Revision comparison data
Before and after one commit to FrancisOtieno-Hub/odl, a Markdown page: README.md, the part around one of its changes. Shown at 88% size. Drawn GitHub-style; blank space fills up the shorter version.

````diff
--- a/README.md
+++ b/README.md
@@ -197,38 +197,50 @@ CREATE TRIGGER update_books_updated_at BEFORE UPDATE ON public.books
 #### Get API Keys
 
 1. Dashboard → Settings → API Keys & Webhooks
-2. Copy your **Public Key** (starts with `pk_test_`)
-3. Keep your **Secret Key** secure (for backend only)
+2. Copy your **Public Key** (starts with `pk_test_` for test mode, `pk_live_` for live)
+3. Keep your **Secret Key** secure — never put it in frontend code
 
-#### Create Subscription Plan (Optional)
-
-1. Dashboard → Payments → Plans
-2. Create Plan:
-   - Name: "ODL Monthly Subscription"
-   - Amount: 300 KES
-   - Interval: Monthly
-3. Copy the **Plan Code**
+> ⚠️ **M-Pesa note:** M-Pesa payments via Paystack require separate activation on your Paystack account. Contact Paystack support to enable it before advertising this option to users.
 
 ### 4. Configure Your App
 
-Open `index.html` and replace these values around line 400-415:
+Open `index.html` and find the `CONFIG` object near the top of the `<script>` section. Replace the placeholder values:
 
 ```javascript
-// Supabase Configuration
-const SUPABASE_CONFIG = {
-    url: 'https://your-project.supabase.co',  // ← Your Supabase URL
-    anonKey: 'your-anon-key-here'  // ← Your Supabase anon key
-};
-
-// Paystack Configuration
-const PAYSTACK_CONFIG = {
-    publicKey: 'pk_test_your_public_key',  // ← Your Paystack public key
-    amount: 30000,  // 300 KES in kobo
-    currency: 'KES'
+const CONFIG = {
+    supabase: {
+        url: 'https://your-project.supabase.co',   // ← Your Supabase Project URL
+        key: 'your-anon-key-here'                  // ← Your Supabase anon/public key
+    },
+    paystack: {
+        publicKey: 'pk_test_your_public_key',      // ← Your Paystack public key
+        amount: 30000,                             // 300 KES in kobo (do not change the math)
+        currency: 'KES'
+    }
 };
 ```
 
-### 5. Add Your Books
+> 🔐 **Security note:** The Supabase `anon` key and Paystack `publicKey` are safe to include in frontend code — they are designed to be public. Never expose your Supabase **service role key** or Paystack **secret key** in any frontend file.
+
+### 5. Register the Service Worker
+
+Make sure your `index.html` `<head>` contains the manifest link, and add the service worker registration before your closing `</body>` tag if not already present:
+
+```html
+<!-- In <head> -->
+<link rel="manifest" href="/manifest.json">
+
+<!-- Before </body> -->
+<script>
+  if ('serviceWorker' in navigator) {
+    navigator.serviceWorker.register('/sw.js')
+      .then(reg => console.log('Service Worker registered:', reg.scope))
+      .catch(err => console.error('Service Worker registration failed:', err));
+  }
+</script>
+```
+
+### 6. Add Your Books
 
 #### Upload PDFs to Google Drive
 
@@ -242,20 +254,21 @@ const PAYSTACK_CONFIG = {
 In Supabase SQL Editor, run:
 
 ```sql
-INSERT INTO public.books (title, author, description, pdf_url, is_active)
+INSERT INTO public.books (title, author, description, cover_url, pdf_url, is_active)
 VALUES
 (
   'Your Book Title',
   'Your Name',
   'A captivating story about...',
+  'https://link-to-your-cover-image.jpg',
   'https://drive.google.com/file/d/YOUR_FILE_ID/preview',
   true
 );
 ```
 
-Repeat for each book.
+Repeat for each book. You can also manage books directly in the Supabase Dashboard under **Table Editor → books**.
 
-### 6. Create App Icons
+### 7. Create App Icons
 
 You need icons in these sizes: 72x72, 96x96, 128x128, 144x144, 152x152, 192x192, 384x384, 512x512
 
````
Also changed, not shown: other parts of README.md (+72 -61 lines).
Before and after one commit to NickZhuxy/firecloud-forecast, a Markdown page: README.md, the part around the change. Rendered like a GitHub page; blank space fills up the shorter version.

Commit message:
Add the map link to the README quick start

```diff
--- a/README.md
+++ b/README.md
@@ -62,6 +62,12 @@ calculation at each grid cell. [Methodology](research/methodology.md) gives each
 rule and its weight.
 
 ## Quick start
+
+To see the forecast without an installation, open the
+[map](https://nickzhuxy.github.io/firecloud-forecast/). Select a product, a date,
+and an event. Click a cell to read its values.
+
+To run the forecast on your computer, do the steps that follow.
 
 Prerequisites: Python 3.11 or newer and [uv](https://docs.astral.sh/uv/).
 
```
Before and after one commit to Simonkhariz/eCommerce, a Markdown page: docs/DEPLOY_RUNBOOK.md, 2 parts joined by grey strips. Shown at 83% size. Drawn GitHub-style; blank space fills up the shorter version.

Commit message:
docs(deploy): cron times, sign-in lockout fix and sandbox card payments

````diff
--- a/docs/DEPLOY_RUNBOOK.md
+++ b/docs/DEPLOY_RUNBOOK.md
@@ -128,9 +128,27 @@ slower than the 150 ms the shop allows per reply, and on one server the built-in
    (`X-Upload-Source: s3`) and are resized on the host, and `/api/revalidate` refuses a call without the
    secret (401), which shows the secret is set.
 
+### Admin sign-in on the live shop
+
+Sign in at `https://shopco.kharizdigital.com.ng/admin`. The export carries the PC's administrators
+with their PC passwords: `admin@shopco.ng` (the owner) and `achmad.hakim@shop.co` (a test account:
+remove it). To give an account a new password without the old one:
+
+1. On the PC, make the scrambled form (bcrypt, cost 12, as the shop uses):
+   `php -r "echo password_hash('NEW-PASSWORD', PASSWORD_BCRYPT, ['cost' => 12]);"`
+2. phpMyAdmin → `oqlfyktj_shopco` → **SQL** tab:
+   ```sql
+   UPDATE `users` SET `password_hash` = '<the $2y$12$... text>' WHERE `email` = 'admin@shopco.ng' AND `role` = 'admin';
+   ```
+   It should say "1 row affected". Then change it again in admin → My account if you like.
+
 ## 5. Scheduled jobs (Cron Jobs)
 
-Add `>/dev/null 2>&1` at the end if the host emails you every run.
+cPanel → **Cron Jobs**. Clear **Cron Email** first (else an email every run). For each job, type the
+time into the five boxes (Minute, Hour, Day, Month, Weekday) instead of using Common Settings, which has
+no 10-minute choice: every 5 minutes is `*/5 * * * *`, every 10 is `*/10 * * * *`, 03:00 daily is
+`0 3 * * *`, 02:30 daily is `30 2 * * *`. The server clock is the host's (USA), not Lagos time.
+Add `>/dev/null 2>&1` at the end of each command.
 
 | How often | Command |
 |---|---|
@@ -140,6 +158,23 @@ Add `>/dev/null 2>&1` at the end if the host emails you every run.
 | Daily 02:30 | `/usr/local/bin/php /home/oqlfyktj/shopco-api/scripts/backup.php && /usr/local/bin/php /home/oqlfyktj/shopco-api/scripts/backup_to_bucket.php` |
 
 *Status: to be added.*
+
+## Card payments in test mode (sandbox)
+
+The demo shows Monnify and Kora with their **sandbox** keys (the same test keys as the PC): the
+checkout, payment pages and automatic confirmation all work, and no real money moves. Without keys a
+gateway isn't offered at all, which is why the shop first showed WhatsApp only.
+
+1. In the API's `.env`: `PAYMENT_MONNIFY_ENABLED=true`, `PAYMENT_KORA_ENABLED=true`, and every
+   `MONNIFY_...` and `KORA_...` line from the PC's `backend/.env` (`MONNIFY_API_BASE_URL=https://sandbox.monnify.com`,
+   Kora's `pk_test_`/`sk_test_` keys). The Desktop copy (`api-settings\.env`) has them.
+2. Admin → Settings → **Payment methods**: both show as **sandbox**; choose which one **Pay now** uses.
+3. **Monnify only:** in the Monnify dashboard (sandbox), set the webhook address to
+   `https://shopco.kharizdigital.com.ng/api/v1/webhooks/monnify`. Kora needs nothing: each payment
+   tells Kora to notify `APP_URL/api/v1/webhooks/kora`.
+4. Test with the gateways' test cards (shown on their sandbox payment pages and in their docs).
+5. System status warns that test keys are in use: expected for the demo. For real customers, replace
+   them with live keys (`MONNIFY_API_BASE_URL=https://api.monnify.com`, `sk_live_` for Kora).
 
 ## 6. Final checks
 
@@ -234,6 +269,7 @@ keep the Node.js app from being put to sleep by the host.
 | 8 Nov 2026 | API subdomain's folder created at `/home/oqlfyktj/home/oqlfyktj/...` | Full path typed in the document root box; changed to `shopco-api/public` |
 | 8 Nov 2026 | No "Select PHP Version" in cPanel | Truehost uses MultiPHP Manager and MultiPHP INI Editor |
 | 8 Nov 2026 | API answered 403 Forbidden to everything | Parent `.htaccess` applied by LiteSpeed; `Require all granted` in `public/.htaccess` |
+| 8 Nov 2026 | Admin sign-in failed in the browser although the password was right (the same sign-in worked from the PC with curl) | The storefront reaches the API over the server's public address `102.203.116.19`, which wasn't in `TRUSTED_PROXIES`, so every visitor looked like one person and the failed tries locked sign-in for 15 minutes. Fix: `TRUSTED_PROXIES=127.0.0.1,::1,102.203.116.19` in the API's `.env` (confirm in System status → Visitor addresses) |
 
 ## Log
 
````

▶ _Problem statement_
Gather each line of the records holding the string "const".

▶ _Task response_
-const SUPABASE_CONFIG = {
-const PAYSTACK_CONFIG = {
+const CONFIG = {
@@ -242,20 +254,21 @@ const PAYSTACK_CONFIG = {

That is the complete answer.